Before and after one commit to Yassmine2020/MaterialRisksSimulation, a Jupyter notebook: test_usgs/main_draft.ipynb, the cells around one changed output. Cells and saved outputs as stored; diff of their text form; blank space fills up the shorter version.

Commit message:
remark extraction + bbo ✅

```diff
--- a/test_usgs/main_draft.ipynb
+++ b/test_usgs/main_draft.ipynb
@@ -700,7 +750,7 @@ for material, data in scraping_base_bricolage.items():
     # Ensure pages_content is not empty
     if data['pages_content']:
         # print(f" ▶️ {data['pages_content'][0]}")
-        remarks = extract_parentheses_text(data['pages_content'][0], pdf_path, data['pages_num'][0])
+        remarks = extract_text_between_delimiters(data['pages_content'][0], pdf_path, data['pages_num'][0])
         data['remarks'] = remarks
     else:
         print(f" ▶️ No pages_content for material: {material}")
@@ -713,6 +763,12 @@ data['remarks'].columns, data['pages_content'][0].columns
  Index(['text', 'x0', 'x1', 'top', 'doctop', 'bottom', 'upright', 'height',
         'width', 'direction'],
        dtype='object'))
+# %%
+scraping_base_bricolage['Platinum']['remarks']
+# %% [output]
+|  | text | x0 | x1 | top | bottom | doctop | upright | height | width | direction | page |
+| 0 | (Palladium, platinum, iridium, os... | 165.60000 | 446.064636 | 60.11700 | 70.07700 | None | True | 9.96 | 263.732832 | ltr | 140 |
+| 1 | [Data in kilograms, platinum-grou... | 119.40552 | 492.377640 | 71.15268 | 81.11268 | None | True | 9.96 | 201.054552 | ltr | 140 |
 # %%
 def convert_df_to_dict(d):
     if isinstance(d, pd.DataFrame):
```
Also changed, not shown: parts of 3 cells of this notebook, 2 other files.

═══

EXERCISE DESCRIPTION: Each record must be duplicated exactly, with none missing.

SOLUTION FOR THIS TASK:
Before and after one commit to Yassmine2020/MaterialRisksSimulation, a Jupyter notebook: test_usgs/main_draft.ipynb, the cells around one changed output. Cells and saved outputs as stored; diff of their text form; blank space fills up the shorter version.

Commit message:
remark extraction + bbo ✅

```diff
--- a/test_usgs/main_draft.ipynb
+++ b/test_usgs/main_draft.ipynb
@@ -700,7 +750,7 @@ for material, data in scraping_base_bricolage.items():
     # Ensure pages_content is not empty
     if data['pages_content']:
         # print(f" ▶️ {data['pages_content'][0]}")
-        remarks = extract_parentheses_text(data['pages_content'][0], pdf_path, data['pages_num'][0])
+        remarks = extract_text_between_delimiters(data['pages_content'][0], pdf_path, data['pages_num'][0])
         data['remarks'] = remarks
     else:
         print(f" ▶️ No pages_content for material: {material}")
@@ -713,6 +763,12 @@ data['remarks'].columns, data['pages_content'][0].columns
  Index(['text', 'x0', 'x1', 'top', 'doctop', 'bottom', 'upright', 'height',
         'width', 'direction'],
        dtype='object'))
+# %%
+scraping_base_bricolage['Platinum']['remarks']
+# %% [output]
+|  | text | x0 | x1 | top | bottom | doctop | upright | height | width | direction | page |
+| 0 | (Palladium, platinum, iridium, os... | 165.60000 | 446.064636 | 60.11700 | 70.07700 | None | True | 9.96 | 263.732832 | ltr | 140 |
+| 1 | [Data in kilograms, platinum-grou... | 119.40552 | 492.377640 | 71.15268 | 81.11268 | None | True | 9.96 | 201.054552 | ltr | 140 |
 # %%
 def convert_df_to_dict(d):
     if isinstance(d, pd.DataFrame):
```
Also changed, not shown: parts of 3 cells of this notebook, 2 other files.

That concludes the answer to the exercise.